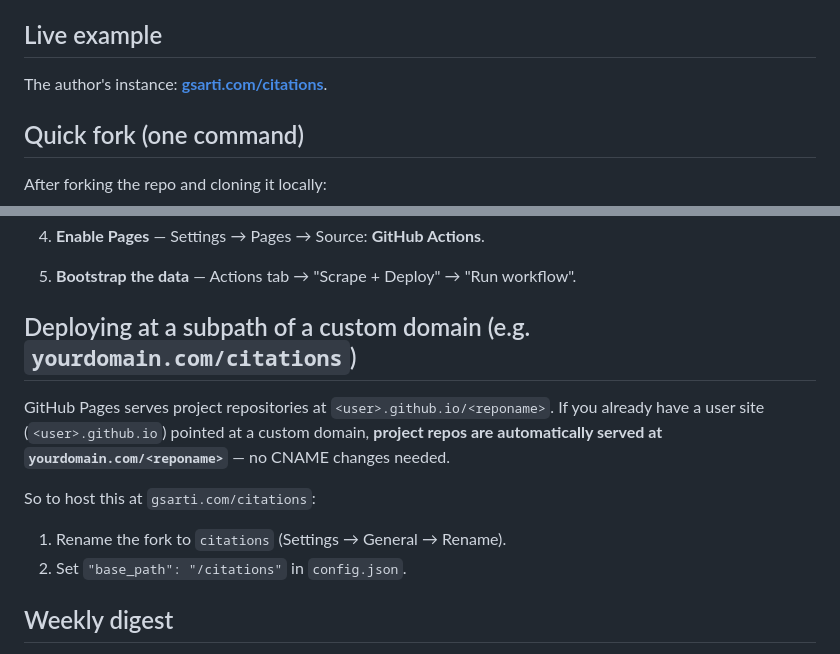
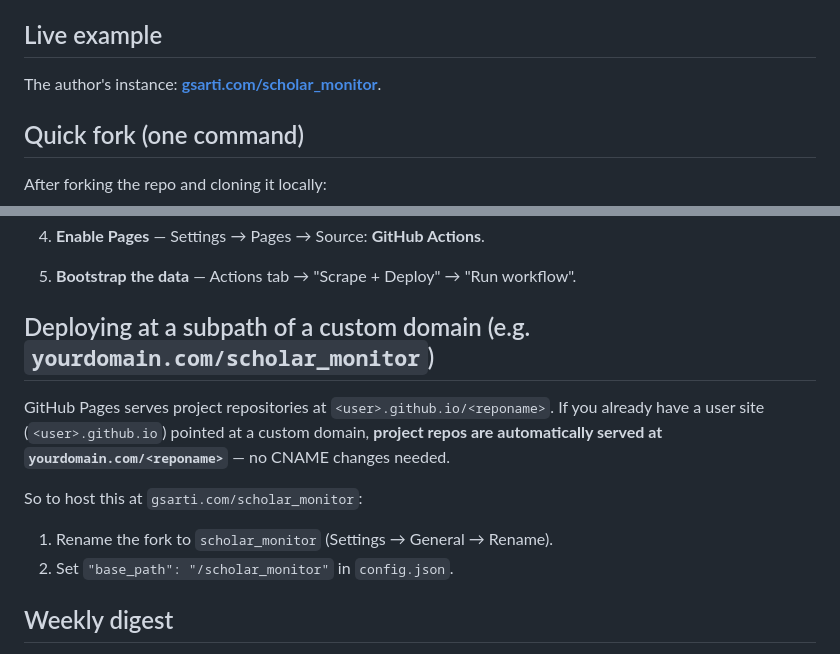
Before and after one commit to gsarti/scholar_monitor, a Markdown page: README.md, 2 parts joined by grey strips. Drawn GitHub-style.

Commit message:
Fix links

```diff
--- a/README.md
+++ b/README.md
@@ -15,7 +15,7 @@ A GitHub Actions cron job scrapes your profile every day at midnight UTC via Ser
 
 ## Live example
 
-The author's instance: **[gsarti.com/citations](https://gsarti.com/citations)**.
+The author's instance: **[gsarti.com/scholar_monitor](https://gsarti.com/scholar_monitor)**.
 
 ## Quick fork (one command)
 
@@ -56,14 +56,14 @@ If you'd rather skip the script:
 4. **Enable Pages** — Settings → Pages → Source: **GitHub Actions**.
 5. **Bootstrap the data** — Actions tab → "Scrape + Deploy" → "Run workflow".
 
-## Deploying at a subpath of a custom domain (e.g. `yourdomain.com/citations`)
+## Deploying at a subpath of a custom domain (e.g. `yourdomain.com/scholar_monitor`)
 
 GitHub Pages serves project repositories at `<user>.github.io/<reponame>`. If you already have a user site (`<user>.github.io`) pointed at a custom domain, **project repos are automatically served at `yourdomain.com/<reponame>`** — no CNAME changes needed.
 
-So to host this at `gsarti.com/citations`:
+So to host this at `gsarti.com/scholar_monitor`:
 
-1. Rename the fork to `citations` (Settings → General → Rename).
-2. Set `"base_path": "/citations"` in `config.json`.
+1. Rename the fork to `scholar_monitor` (Settings → General → Rename).
+2. Set `"base_path": "/scholar_monitor"` in `config.json`.
 
 ## Weekly digest
 
```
-.-.-
» **Task to carry out**
Set the listing down again exactly, skipping each picture.

» **Solution below**
Before and after one commit to gsarti/scholar_monitor, a Markdown page: README.md, 2 parts joined by grey strips. Drawn GitHub-style.

Commit message:
Fix links

```diff
--- a/README.md
+++ b/README.md
@@ -15,7 +15,7 @@ A GitHub Actions cron job scrapes your profile every day at midnight UTC via Ser
 
 ## Live example
 
-The author's instance: **[gsarti.com/citations](https://gsarti.com/citations)**.
+The author's instance: **[gsarti.com/scholar_monitor](https://gsarti.com/scholar_monitor)**.
 
 ## Quick fork (one command)
 
@@ -56,14 +56,14 @@ If you'd rather skip the script:
 4. **Enable Pages** — Settings → Pages → Source: **GitHub Actions**.
 5. **Bootstrap the data** — Actions tab → "Scrape + Deploy" → "Run workflow".
 
-## Deploying at a subpath of a custom domain (e.g. `yourdomain.com/citations`)
+## Deploying at a subpath of a custom domain (e.g. `yourdomain.com/scholar_monitor`)
 
 GitHub Pages serves project repositories at `<user>.github.io/<reponame>`. If you already have a user site (`<user>.github.io`) pointed at a custom domain, **project repos are automatically served at `yourdomain.com/<reponame>`** — no CNAME changes needed.
 
-So to host this at `gsarti.com/citations`:
+So to host this at `gsarti.com/scholar_monitor`:
 
-1. Rename the fork to `citations` (Settings → General → Rename).
-2. Set `"base_path": "/citations"` in `config.json`.
+1. Rename the fork to `scholar_monitor` (Settings → General → Rename).
+2. Set `"base_path": "/scholar_monitor"` in `config.json`.
 
 ## Weekly digest
 
```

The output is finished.